At last. You hate him, you imagine
Chopping clean the tree he’s scrambling down
Or plotting deeper pits to trap him in.
The speaker admits that the parent will soon be the victim – meaning that he is the one who will suffer. The poet flips the tale – the roles are reversed. This is rather an authoritarian act because it is the speaker who writes from the perspective of the parent, and therefore has control of the narrative. When the speaker is identified as the victim, the child’s victimhood is rather slighted. It is as if indicating that the child benefits out of this and the speaker receives all the losses out of this. But, according to the speaker, the parent sees himself as a victim because the reality is much more complex than the limited perception of the child offers.
When the speaker says ‘You hate him,’ that is a repetition of the sentiment of anger because the first line of the poem says ‘spite.’ These are strong words of emotions. Very impactful and with long-term effects. The speaker imagines the child’s imagining of capturing/torturing the ogre – the parent.
It is in the third stanza that the parent/speaker mentions his dilemma. He loves the child, which is why he wants to discipline him. But, his love will be interpreted as exactly the opposite; absence of love, or anger, or rejection. During the moments of disciplining, the parent has to make a sacrifice. At the risk of being perceived as a monster, he fulfills his task of disciplining the child – out of love. It is his inability to explain to the child about this reality which creates this misunderstanding. The child is yet too small to understand – You cannot understand, not yet. The speaker acknowledges and hopes that someday the child will grow up and realize the father’s love in every slap. Perhaps when the child becomes a parent.
The hurt your easy tears can scald him with
The meaning of scald is to ‘injure with very hot liquid or steam.’ This line captures the pain that the father experiences. This is the reversal of the idea of victim in the poem – usually we understand the child to be the victim of such a violent form of punishment which forces him to contort his mouth. But the speaker insists that even though his face is masked with anger, beneath the veneer of grimness, he hurts more than the boy does. The juxtaposition of the pain felt by both parties shows the intensity of the moment. The tears are the manifestation of the boy’s pain – but it is also the source of pain for the father.

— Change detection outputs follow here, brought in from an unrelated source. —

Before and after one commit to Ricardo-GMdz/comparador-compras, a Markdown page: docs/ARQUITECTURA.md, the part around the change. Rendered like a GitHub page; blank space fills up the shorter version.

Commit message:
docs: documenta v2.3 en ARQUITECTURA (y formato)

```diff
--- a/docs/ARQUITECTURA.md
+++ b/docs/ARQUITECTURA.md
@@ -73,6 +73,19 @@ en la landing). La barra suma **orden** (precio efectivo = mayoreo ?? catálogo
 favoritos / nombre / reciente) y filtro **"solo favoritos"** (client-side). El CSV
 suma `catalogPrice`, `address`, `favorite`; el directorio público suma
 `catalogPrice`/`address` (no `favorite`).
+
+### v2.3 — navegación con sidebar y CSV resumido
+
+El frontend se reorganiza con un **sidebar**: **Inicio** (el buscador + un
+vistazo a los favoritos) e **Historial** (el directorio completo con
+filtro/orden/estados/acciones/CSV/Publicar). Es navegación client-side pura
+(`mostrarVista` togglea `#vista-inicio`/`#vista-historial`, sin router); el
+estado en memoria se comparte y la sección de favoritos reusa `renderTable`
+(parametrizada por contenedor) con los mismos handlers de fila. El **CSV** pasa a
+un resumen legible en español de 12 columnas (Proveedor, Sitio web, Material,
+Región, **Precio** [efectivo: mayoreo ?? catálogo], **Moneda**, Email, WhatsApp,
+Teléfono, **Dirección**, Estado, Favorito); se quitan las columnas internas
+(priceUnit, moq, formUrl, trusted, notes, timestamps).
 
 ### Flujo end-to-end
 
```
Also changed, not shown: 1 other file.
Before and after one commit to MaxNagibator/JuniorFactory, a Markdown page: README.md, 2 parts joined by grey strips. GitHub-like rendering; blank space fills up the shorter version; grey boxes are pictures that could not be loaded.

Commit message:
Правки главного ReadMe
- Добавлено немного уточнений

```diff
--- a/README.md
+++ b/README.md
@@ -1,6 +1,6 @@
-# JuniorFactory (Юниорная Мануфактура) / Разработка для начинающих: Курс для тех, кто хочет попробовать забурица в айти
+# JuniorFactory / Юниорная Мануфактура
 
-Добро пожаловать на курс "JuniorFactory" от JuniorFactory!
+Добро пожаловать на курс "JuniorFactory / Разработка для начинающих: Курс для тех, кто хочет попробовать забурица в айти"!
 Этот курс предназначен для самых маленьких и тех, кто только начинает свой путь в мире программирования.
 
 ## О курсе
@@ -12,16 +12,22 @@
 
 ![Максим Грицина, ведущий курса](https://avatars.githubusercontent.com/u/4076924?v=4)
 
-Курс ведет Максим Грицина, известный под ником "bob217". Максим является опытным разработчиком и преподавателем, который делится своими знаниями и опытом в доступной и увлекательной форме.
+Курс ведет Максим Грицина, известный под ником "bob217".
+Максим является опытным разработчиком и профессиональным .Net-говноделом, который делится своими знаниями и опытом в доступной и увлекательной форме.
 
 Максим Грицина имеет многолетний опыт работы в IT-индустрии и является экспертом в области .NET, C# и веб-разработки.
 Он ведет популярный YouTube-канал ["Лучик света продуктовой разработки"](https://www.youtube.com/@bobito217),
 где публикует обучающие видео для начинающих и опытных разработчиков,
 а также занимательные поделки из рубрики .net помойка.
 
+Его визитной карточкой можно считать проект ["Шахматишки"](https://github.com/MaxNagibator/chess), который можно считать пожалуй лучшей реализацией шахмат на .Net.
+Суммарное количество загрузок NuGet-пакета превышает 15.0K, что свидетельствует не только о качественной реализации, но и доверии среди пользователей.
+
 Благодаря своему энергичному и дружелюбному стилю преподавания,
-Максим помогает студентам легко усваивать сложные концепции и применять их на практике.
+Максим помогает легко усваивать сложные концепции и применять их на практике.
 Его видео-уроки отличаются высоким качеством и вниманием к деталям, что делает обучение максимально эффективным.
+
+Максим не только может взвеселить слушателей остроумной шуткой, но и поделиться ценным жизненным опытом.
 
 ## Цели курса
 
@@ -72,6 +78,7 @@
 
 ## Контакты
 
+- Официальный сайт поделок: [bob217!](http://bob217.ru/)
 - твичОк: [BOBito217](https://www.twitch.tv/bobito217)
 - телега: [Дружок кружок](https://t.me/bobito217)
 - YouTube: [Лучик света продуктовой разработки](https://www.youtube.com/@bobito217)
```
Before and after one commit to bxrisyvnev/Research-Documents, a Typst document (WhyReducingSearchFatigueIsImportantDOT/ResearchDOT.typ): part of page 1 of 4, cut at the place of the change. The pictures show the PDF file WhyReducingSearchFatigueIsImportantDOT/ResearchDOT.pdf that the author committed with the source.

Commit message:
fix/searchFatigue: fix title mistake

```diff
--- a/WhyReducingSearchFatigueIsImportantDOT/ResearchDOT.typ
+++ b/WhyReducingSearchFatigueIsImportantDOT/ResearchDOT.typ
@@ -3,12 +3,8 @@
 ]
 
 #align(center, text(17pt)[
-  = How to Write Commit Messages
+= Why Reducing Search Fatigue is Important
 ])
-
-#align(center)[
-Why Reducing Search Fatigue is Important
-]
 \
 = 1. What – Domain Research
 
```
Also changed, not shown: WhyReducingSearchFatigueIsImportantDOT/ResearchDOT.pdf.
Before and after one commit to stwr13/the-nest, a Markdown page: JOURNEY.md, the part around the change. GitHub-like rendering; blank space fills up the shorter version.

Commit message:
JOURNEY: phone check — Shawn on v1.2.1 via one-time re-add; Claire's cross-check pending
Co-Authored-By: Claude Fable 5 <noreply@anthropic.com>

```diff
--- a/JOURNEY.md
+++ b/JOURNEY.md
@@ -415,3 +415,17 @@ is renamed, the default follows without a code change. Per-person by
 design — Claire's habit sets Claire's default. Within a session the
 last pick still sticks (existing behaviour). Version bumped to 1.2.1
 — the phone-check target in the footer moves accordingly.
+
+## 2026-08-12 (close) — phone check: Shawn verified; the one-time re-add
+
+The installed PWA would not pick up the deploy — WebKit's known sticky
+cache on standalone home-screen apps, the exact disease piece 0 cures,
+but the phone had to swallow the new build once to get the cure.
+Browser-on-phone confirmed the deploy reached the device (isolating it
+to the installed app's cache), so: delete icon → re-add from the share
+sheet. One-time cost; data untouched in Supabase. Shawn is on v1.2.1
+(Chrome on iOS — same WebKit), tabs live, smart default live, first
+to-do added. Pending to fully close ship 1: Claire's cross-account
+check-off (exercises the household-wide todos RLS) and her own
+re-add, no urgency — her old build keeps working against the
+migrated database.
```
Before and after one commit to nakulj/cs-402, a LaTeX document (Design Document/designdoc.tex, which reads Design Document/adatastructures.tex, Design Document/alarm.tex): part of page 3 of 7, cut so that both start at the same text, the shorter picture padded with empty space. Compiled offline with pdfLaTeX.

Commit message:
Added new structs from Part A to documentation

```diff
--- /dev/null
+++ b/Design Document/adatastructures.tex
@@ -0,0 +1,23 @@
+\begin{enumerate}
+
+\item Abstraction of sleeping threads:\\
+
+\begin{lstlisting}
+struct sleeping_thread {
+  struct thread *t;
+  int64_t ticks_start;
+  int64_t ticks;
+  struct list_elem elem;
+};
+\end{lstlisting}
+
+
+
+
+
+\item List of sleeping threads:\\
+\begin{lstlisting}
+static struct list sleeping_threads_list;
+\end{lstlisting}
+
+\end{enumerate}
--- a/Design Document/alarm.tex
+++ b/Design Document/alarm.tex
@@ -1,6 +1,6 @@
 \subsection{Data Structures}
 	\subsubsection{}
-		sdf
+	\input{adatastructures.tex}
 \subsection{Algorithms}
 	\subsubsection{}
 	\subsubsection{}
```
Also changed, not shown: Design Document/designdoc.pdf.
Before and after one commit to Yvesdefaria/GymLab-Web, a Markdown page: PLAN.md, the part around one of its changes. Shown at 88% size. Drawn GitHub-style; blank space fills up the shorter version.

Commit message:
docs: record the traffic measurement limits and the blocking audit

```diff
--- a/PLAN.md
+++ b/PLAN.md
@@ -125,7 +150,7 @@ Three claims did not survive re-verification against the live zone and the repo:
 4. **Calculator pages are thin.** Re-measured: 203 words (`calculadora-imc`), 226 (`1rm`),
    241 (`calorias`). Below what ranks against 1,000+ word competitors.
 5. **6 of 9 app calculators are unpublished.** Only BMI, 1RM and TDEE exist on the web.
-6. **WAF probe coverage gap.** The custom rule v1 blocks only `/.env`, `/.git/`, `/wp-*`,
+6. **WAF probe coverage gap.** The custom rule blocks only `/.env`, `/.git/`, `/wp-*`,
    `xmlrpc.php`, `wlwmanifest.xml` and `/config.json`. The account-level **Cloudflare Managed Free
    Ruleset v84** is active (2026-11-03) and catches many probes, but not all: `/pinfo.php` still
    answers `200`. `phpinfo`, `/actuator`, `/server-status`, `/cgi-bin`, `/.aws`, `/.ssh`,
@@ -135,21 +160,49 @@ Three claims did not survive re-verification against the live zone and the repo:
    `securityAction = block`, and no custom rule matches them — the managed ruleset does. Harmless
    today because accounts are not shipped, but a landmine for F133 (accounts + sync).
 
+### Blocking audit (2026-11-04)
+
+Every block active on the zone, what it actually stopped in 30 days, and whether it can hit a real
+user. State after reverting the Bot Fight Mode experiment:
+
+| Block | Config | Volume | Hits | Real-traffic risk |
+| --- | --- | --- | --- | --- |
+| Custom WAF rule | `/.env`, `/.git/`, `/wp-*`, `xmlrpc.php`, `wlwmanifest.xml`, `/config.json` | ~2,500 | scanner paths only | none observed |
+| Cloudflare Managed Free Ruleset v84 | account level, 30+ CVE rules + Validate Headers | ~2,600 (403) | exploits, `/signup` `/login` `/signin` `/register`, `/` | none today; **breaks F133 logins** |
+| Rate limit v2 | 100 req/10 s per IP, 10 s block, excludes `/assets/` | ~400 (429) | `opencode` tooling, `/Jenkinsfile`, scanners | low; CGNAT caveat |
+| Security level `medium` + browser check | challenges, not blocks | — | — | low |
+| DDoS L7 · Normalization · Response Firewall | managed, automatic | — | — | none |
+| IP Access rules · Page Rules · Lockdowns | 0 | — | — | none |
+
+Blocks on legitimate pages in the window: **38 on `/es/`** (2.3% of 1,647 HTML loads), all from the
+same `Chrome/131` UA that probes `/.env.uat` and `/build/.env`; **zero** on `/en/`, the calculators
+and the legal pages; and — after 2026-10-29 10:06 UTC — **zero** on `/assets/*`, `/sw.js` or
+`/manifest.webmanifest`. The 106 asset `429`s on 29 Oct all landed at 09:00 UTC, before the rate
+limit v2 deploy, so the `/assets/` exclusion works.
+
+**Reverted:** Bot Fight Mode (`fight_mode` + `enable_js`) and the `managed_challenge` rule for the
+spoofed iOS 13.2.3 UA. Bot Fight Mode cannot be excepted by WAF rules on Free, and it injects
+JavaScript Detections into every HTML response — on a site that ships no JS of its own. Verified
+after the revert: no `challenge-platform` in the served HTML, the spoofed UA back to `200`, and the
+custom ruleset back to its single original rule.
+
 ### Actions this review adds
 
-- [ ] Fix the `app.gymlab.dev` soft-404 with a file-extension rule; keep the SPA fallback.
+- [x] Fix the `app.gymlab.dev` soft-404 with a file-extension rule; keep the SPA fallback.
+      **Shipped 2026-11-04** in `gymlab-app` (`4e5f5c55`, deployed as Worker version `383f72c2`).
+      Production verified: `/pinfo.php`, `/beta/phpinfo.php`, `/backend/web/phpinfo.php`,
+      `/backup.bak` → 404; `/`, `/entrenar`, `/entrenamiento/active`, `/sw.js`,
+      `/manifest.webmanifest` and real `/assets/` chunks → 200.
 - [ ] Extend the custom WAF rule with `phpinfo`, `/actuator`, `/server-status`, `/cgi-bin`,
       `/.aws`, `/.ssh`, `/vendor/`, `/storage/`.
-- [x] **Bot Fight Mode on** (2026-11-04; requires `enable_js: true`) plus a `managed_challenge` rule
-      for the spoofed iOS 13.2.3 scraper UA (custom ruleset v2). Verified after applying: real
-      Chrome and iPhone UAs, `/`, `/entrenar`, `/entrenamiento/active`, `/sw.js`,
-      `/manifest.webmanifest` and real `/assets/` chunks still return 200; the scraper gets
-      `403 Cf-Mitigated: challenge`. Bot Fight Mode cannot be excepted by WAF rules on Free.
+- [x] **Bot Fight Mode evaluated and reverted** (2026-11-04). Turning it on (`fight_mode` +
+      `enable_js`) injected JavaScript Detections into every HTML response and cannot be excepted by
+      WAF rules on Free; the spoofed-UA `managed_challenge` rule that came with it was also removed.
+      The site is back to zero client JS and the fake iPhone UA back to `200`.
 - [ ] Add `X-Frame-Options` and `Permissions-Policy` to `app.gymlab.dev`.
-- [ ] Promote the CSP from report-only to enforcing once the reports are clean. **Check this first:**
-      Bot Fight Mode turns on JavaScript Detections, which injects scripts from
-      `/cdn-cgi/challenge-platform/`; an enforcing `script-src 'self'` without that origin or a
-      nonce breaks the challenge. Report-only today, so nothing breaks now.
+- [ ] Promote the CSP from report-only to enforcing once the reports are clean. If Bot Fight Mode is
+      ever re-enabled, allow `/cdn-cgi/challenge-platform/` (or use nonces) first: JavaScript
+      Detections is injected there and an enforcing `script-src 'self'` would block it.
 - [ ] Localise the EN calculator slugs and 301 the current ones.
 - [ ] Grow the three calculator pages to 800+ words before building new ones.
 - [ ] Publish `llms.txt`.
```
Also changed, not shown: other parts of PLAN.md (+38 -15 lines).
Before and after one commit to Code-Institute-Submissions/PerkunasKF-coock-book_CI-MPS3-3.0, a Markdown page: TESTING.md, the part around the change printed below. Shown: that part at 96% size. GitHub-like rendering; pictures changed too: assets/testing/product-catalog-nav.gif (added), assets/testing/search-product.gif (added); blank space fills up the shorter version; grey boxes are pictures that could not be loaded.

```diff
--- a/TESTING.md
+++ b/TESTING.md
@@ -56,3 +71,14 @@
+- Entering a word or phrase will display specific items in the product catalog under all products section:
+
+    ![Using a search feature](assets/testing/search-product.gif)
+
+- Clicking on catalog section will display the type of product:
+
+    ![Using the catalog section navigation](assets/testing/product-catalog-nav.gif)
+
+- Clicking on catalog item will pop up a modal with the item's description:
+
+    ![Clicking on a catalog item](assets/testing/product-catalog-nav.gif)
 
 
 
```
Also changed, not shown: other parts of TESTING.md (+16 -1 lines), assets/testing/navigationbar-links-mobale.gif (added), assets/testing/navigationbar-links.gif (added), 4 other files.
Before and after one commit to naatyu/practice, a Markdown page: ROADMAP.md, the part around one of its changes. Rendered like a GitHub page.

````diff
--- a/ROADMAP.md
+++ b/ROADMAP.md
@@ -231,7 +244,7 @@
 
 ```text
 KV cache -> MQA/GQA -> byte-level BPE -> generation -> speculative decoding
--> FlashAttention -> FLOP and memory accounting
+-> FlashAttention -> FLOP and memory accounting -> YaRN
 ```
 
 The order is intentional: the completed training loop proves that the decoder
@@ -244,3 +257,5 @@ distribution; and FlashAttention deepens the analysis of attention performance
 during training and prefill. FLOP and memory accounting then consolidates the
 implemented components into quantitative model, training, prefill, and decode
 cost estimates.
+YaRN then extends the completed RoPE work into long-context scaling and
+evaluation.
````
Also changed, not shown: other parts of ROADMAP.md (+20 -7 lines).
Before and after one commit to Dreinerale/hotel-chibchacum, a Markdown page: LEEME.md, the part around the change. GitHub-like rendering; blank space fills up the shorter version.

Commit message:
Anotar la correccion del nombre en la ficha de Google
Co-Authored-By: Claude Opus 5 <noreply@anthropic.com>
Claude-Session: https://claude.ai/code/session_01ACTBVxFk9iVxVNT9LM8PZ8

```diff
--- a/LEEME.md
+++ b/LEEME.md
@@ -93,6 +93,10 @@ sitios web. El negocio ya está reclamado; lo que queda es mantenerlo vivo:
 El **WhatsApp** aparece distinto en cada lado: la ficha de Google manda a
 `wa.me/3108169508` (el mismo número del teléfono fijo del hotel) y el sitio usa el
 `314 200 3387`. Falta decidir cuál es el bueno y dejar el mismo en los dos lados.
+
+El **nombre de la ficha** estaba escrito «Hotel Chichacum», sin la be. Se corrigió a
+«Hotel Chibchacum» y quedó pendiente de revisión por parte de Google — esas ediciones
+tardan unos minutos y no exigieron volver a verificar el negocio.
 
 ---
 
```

The boy fails to see the pain the father endures. He doesn’t see the trembling inside his heart, to see his tears. The line ‘wavering hidden behind that mask’ suggests the idea that this anger/grimness the father displays is a performance – something designed to convey the seriousness of the punishment to the child.
Rather than expecting the boys love, the father strictly disciplines him for the boy’s own benefit. It is portrayed as a selfless act of love.
‘This fierce man’ connotes the humanness of this previously perceived ogre. He seems fierce, he appears grim – but he is just another man; father who ‘longs’ to lift you. Even though the father is able to restore momentary joy by forgiving the child and embracing him and playing with him, the father rather looks to secure the future of the child. The father is like a farmer, plowing the land, preparing the life of the child like a field to bear a heavy and fruitful harvest. And he reminds himself almost: Rain, perhaps standing for grace, love and acceptance, must be given a healthy value rather than using it without wisdom. While discipline sows the seeds of principles and character, the rains of grace and love will be even more effective when it is not taken for granted.
Kevin Dilhan Perera
The Words Academy